Your answer should be an exact copy of every record.

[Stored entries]
>>>>

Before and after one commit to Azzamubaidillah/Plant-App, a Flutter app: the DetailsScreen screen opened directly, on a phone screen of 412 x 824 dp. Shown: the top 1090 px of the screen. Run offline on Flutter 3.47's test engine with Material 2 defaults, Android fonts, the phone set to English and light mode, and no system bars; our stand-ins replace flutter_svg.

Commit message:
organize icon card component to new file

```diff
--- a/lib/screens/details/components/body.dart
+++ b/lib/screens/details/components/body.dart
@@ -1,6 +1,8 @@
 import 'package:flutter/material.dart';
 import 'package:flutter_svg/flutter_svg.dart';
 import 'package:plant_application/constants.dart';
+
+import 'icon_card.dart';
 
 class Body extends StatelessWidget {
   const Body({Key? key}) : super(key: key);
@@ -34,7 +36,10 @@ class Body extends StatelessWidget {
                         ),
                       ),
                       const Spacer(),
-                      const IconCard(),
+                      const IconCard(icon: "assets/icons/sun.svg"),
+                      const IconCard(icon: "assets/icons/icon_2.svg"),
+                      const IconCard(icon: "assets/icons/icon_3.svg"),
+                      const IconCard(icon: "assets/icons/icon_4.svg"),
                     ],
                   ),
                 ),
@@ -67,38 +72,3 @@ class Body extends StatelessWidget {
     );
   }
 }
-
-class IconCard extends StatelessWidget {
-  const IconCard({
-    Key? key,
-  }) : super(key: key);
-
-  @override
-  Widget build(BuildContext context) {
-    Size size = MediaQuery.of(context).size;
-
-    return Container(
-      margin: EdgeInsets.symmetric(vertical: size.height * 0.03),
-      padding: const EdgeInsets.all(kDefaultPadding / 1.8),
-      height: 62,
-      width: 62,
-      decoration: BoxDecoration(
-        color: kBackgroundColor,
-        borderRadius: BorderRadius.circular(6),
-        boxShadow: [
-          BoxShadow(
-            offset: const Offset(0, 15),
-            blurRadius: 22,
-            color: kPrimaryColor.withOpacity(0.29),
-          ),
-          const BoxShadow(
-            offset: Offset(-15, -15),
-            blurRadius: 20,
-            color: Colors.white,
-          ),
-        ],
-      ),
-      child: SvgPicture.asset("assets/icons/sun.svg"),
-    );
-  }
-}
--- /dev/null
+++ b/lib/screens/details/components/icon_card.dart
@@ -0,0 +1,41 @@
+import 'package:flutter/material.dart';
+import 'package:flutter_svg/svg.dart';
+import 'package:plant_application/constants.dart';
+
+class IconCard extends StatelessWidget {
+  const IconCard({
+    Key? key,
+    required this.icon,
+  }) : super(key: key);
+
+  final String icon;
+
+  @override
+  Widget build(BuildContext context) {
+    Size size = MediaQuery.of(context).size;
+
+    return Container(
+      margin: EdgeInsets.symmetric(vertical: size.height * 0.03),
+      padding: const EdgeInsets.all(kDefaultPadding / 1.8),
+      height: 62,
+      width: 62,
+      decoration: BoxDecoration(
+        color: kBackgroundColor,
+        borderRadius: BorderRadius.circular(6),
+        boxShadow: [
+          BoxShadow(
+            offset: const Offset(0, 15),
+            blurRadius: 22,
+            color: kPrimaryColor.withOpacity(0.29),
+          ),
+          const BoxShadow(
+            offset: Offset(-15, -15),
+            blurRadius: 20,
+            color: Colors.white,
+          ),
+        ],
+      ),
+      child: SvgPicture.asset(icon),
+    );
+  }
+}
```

<<<<

- _Exercise response_:
Before and after one commit to Azzamubaidillah/Plant-App, a Flutter app: the DetailsScreen screen opened directly, on a phone screen of 412 x 824 dp. Shown: the top 1090 px of the screen. Run offline on Flutter 3.47's test engine with Material 2 defaults, Android fonts, the phone set to English and light mode, and no system bars; our stand-ins replace flutter_svg.

Commit message:
organize icon card component to new file

```diff
--- a/lib/screens/details/components/body.dart
+++ b/lib/screens/details/components/body.dart
@@ -1,6 +1,8 @@
 import 'package:flutter/material.dart';
 import 'package:flutter_svg/flutter_svg.dart';
 import 'package:plant_application/constants.dart';
+
+import 'icon_card.dart';
 
 class Body extends StatelessWidget {
   const Body({Key? key}) : super(key: key);
@@ -34,7 +36,10 @@ class Body extends StatelessWidget {
                         ),
                       ),
                       const Spacer(),
-                      const IconCard(),
+                      const IconCard(icon: "assets/icons/sun.svg"),
+                      const IconCard(icon: "assets/icons/icon_2.svg"),
+                      const IconCard(icon: "assets/icons/icon_3.svg"),
+                      const IconCard(icon: "assets/icons/icon_4.svg"),
                     ],
                   ),
                 ),
@@ -67,38 +72,3 @@ class Body extends StatelessWidget {
     );
   }
 }
-
-class IconCard extends StatelessWidget {
-  const IconCard({
-    Key? key,
-  }) : super(key: key);
-
-  @override
-  Widget build(BuildContext context) {
-    Size size = MediaQuery.of(context).size;
-
-    return Container(
-      margin: EdgeInsets.symmetric(vertical: size.height * 0.03),
-      padding: const EdgeInsets.all(kDefaultPadding / 1.8),
-      height: 62,
-      width: 62,
-      decoration: BoxDecoration(
-        color: kBackgroundColor,
-        borderRadius: BorderRadius.circular(6),
-        boxShadow: [
-          BoxShadow(
-            offset: const Offset(0, 15),
-            blurRadius: 22,
-            color: kPrimaryColor.withOpacity(0.29),
-          ),
-          const BoxShadow(
-            offset: Offset(-15, -15),
-            blurRadius: 20,
-            color: Colors.white,
-          ),
-        ],
-      ),
-      child: SvgPicture.asset("assets/icons/sun.svg"),
-    );
-  }
-}
--- /dev/null
+++ b/lib/screens/details/components/icon_card.dart
@@ -0,0 +1,41 @@
+import 'package:flutter/material.dart';
+import 'package:flutter_svg/svg.dart';
+import 'package:plant_application/constants.dart';
+
+class IconCard extends StatelessWidget {
+  const IconCard({
+    Key? key,
+    required this.icon,
+  }) : super(key: key);
+
+  final String icon;
+
+  @override
+  Widget build(BuildContext context) {
+    Size size = MediaQuery.of(context).size;
+
+    return Container(
+      margin: EdgeInsets.symmetric(vertical: size.height * 0.03),
+      padding: const EdgeInsets.all(kDefaultPadding / 1.8),
+      height: 62,
+      width: 62,
+      decoration: BoxDecoration(
+        color: kBackgroundColor,
+        borderRadius: BorderRadius.circular(6),
+        boxShadow: [
+          BoxShadow(
+            offset: const Offset(0, 15),
+            blurRadius: 22,
+            color: kPrimaryColor.withOpacity(0.29),
+          ),
+          const BoxShadow(
+            offset: Offset(-15, -15),
+            blurRadius: 20,
+            color: Colors.white,
+          ),
+        ],
+      ),
+      child: SvgPicture.asset(icon),
+    );
+  }
+}
```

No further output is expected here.